Stored items from a collection

----

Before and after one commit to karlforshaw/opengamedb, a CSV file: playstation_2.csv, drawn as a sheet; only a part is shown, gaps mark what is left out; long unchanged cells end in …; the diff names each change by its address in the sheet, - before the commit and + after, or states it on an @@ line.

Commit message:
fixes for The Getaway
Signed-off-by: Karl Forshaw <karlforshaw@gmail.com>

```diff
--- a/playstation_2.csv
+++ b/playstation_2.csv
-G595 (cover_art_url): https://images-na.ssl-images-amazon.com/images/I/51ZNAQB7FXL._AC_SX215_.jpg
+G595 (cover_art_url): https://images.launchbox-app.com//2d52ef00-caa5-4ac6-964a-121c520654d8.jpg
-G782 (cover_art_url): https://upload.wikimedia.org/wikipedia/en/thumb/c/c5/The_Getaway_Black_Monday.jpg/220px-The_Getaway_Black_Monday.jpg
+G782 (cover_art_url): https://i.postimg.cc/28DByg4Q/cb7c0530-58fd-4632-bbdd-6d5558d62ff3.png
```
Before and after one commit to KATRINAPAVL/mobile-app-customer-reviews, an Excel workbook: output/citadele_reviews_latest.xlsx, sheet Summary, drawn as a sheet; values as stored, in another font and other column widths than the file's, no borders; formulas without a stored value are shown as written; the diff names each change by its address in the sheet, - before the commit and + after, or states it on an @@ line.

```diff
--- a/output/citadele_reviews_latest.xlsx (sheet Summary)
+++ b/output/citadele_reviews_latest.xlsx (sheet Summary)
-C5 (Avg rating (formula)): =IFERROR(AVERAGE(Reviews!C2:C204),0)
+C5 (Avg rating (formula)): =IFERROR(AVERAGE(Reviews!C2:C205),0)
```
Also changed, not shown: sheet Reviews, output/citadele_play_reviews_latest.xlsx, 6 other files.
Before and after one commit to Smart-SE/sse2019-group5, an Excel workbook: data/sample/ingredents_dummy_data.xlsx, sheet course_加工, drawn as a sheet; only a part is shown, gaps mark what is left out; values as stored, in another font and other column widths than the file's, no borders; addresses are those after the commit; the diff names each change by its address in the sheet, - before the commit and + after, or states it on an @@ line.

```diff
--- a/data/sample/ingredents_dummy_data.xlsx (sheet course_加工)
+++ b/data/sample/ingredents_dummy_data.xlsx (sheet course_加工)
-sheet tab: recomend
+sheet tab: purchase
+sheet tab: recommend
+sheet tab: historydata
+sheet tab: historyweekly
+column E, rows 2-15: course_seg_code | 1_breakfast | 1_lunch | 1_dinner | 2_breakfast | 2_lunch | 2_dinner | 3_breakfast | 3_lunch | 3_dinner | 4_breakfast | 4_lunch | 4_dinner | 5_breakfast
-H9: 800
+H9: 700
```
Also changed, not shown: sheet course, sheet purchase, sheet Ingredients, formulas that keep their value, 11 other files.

----

**Work required**
Write out a verbatim copy of the data, beginning with its first line and ending with the line that contains "6 other files.".

**The completed task**
Before and after one commit to karlforshaw/opengamedb, a CSV file: playstation_2.csv, drawn as a sheet; only a part is shown, gaps mark what is left out; long unchanged cells end in …; the diff names each change by its address in the sheet, - before the commit and + after, or states it on an @@ line.

Commit message:
fixes for The Getaway
Signed-off-by: Karl Forshaw <karlforshaw@gmail.com>

```diff
--- a/playstation_2.csv
+++ b/playstation_2.csv
-G595 (cover_art_url): https://images-na.ssl-images-amazon.com/images/I/51ZNAQB7FXL._AC_SX215_.jpg
+G595 (cover_art_url): https://images.launchbox-app.com//2d52ef00-caa5-4ac6-964a-121c520654d8.jpg
-G782 (cover_art_url): https://upload.wikimedia.org/wikipedia/en/thumb/c/c5/The_Getaway_Black_Monday.jpg/220px-The_Getaway_Black_Monday.jpg
+G782 (cover_art_url): https://i.postimg.cc/28DByg4Q/cb7c0530-58fd-4632-bbdd-6d5558d62ff3.png
```
Before and after one commit to KATRINAPAVL/mobile-app-customer-reviews, an Excel workbook: output/citadele_reviews_latest.xlsx, sheet Summary, drawn as a sheet; values as stored, in another font and other column widths than the file's, no borders; formulas without a stored value are shown as written; the diff names each change by its address in the sheet, - before the commit and + after, or states it on an @@ line.

```diff
--- a/output/citadele_reviews_latest.xlsx (sheet Summary)
+++ b/output/citadele_reviews_latest.xlsx (sheet Summary)
-C5 (Avg rating (formula)): =IFERROR(AVERAGE(Reviews!C2:C204),0)
+C5 (Avg rating (formula)): =IFERROR(AVERAGE(Reviews!C2:C205),0)
```
Also changed, not shown: sheet Reviews, output/citadele_play_reviews_latest.xlsx, 6 other files.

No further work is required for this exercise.